+++ DATA PROVIDED

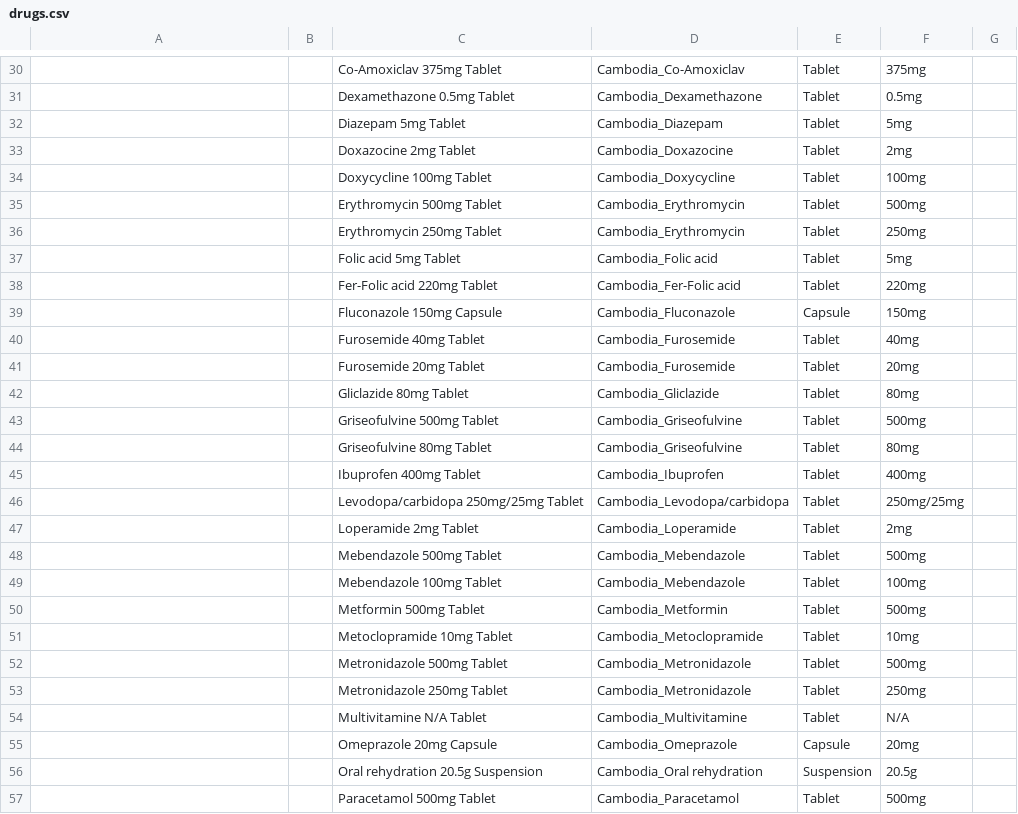
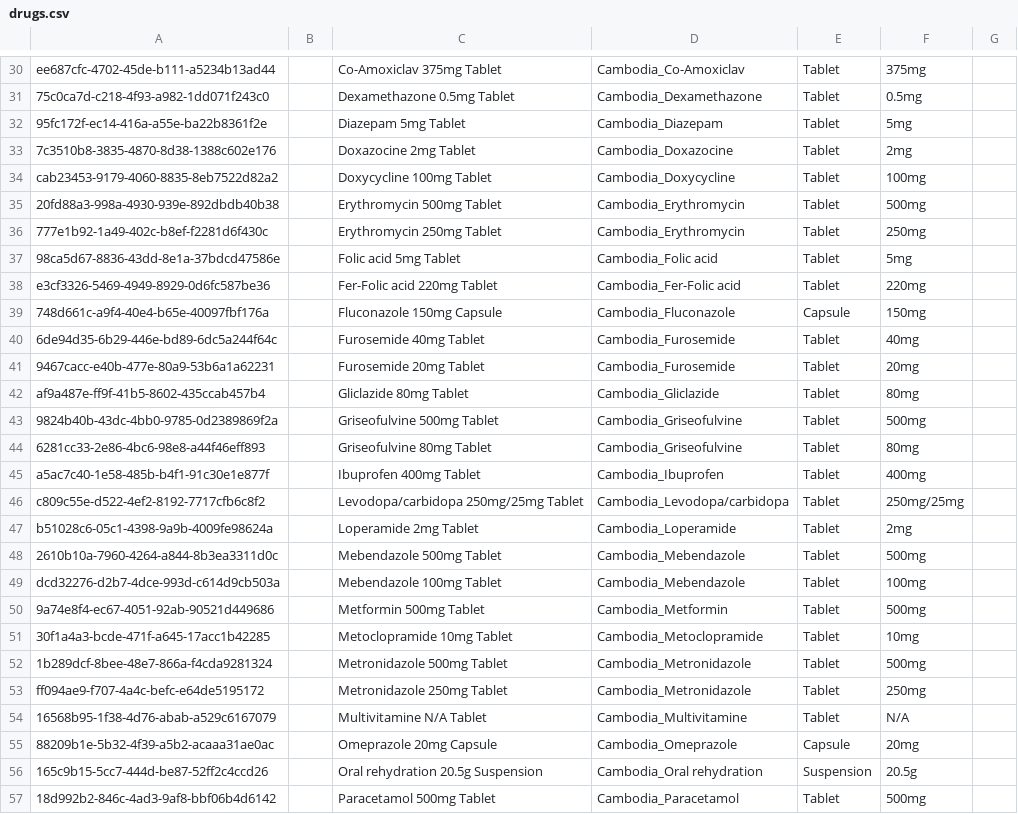
Before and after one commit to rbuisson/openmrs-config-omrs2018, a CSV file: configuration/drugs/drugs.csv, drawn as a sheet; only a part is shown, gaps mark what is left out; the diff covers the shown part only; the diff names each change by its address in the sheet, - before the commit and + after, or states it on an @@ line.

```diff
--- a/configuration/drugs/drugs.csv
+++ b/configuration/drugs/drugs.csv
-A30: (empty)
+A30: ee687cfc-4702-45de-b111-a5234b13ad44
-A31: (empty)
+A31: 75c0ca7d-c218-4f93-a982-1dd071f243c0
-A32: (empty)
+A32: 95fc172f-ec14-416a-a55e-ba22b8361f2e
-A33: (empty)
+A33: 7c3510b8-3835-4870-8d38-1388c602e176
-A34: (empty)
+A34: cab23453-9179-4060-8835-8eb7522d82a2
-A35: (empty)
+A35: 20fd88a3-998a-4930-939e-892dbdb40b38
-A36: (empty)
+A36: 777e1b92-1a49-402c-b8ef-f2281d6f430c
-A37: (empty)
+A37: 98ca5d67-8836-43dd-8e1a-37bdcd47586e
-A38: (empty)
+A38: e3cf3326-5469-4949-8929-0d6fc587be36
-A39: (empty)
+A39: 748d661c-a9f4-40e4-b65e-40097fbf176a
-A40: (empty)
+A40: 6de94d35-6b29-446e-bd89-6dc5a244f64c
-A41: (empty)
+A41: 9467cacc-e40b-477e-80a9-53b6a1a62231
-A42: (empty)
+A42: af9a487e-ff9f-41b5-8602-435ccab457b4
-A43: (empty)
+A43: 9824b40b-43dc-4bb0-9785-0d2389869f2a
-A44: (empty)
+A44: 6281cc33-2e86-4bc6-98e8-a44f46eff893
-A45: (empty)
+A45: a5ac7c40-1e58-485b-b4f1-91c30e1e877f
-A46: (empty)
+A46: c809c55e-d522-4ef2-8192-7717cfb6c8f2
-A47: (empty)
+A47: b51028c6-05c1-4398-9a9b-4009fe98624a
-A48: (empty)
+A48: 2610b10a-7960-4264-a844-8b3ea3311d0c
-A49: (empty)
+A49: dcd32276-d2b7-4dce-993d-c614d9cb503a
-A50: (empty)
+A50: 9a74e8f4-ec67-4051-92ab-90521d449686
-A51: (empty)
+A51: 30f1a4a3-bcde-471f-a645-17acc1b42285
-A52: (empty)
+A52: 1b289dcf-8bee-48e7-866a-f4cda9281324
-A53: (empty)
+A53: ff094ae9-f707-4a4c-befc-e64de5195172
-A54: (empty)
+A54: 16568b95-1f38-4d76-abab-a529c6167079
-A55: (empty)
+A55: 88209b1e-5b32-4f39-a5b2-acaaa31ae0ac
-A56: (empty)
+A56: 165c9b15-5cc7-444d-be87-52ff2c4ccd26
-A57: (empty)
+A57: 18d992b2-846c-4ad3-9af8-bbf06b4d6142
```
Also changed, not shown: 87 edited cells elsewhere in this file.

++++++

● **ASSIGNED TASK**
What number of lines in the records hold the word "configuration"? Reply with that number alone.

● **REPLY TO THE TASK**
3